## To do
Establish how many lines in the entries hold the string "widetilde". The number by itself is the whole answer.

START Source data

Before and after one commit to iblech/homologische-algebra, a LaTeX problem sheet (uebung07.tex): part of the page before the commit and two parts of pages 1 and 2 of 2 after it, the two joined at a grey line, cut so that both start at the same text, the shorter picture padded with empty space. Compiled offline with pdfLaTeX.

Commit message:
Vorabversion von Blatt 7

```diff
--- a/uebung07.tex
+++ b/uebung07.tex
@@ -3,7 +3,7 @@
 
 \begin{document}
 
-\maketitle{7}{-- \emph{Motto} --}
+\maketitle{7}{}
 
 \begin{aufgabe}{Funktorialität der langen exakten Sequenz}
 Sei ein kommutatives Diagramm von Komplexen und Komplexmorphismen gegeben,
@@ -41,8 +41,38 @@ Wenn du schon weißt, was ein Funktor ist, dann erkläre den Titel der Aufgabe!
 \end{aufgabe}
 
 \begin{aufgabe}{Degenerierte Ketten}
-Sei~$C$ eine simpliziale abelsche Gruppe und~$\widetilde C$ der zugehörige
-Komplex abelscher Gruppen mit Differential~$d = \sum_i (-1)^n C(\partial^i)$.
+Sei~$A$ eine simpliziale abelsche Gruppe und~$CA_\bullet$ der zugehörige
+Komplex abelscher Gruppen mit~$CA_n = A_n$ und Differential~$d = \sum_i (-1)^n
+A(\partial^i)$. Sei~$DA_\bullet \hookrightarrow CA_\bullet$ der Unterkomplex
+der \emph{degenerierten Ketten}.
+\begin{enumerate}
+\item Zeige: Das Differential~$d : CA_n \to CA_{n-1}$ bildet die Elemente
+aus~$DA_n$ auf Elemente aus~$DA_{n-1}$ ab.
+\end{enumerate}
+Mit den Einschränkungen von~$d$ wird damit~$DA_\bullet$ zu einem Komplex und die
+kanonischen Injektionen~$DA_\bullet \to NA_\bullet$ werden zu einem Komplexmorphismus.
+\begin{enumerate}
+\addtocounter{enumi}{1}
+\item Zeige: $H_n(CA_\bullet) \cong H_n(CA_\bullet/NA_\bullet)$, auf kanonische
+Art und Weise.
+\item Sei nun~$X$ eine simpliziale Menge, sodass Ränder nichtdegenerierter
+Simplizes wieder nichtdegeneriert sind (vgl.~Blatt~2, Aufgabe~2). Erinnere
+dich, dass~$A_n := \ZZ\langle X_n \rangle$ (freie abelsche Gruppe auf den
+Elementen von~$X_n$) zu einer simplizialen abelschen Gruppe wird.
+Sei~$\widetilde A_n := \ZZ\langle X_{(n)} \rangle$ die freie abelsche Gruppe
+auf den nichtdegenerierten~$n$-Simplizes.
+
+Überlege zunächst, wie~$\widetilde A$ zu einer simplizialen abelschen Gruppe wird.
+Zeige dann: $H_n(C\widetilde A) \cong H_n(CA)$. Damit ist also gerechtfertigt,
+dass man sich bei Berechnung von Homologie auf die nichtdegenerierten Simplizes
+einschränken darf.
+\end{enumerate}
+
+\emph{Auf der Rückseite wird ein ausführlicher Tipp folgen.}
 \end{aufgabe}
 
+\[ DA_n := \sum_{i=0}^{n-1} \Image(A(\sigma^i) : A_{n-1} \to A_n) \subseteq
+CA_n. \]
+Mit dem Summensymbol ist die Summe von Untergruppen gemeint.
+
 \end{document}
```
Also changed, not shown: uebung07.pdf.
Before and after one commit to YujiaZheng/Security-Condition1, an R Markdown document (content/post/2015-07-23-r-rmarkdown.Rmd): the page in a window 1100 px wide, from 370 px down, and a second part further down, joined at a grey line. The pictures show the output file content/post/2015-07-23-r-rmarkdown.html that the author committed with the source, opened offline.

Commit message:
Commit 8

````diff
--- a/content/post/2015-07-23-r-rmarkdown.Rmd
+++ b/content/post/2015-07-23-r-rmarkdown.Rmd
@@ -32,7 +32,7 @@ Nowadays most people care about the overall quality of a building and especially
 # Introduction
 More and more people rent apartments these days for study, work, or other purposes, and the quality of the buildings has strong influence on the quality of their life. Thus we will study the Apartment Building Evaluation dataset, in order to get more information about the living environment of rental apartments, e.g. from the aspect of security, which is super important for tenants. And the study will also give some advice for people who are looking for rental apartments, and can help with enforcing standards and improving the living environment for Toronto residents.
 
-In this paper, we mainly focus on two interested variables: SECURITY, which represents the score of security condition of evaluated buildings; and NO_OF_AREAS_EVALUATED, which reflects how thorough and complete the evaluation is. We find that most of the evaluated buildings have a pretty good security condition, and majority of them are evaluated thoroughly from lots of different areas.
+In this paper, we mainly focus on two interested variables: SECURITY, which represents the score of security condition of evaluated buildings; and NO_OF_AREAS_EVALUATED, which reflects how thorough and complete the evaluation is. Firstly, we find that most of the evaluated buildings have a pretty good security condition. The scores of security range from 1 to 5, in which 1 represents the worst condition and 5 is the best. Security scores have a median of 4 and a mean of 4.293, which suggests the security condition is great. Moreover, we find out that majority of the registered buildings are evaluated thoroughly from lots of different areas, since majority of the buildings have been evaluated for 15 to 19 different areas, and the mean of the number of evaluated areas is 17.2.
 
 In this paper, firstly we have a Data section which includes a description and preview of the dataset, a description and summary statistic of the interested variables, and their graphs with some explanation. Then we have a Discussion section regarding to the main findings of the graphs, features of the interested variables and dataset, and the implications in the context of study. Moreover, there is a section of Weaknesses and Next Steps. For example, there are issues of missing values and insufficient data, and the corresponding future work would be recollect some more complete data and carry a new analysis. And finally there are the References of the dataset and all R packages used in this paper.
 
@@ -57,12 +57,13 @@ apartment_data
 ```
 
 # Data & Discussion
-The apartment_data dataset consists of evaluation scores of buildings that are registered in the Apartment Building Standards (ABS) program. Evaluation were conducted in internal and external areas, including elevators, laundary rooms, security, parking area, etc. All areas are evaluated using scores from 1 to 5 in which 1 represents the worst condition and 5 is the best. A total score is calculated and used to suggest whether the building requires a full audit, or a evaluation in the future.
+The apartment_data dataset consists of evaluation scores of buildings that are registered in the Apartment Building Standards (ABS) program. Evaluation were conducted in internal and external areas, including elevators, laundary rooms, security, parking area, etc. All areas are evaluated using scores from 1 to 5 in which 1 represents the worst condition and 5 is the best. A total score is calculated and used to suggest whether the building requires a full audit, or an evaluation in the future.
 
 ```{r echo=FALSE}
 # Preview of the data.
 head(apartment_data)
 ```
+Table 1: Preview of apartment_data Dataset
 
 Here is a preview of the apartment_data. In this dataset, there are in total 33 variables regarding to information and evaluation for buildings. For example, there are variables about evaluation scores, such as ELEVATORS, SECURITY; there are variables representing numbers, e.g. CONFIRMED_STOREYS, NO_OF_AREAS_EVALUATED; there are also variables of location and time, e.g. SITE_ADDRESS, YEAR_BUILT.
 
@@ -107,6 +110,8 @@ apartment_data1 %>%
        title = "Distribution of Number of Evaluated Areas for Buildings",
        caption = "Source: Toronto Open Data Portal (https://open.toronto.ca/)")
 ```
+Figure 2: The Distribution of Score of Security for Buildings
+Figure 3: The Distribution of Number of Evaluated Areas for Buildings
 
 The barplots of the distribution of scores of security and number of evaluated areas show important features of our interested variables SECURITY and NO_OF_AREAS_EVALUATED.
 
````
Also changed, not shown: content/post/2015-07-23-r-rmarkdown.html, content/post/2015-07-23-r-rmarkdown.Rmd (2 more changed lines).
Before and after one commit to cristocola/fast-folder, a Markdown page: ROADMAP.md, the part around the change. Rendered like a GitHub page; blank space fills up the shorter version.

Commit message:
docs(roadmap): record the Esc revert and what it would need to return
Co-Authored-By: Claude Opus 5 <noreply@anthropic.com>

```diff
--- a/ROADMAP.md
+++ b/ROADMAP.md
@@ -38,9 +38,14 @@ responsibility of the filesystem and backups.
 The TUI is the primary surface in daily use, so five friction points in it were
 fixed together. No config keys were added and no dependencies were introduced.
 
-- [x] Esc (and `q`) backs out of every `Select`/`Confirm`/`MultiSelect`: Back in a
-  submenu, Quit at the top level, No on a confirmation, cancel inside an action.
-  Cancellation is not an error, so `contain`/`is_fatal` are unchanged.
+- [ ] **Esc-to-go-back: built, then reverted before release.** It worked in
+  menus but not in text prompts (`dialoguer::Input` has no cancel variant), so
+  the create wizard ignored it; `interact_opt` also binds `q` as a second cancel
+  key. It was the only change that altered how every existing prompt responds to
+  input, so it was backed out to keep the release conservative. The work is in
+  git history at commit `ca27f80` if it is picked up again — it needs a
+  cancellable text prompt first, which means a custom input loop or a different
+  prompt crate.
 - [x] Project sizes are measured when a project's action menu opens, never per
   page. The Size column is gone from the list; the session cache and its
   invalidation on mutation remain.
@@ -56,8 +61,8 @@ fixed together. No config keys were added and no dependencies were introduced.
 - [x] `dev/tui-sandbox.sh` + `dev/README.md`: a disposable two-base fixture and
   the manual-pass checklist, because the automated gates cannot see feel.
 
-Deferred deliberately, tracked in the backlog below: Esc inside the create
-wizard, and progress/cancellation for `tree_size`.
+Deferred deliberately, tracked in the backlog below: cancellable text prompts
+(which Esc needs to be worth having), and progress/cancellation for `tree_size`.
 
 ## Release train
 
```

END Source data

## Response area
4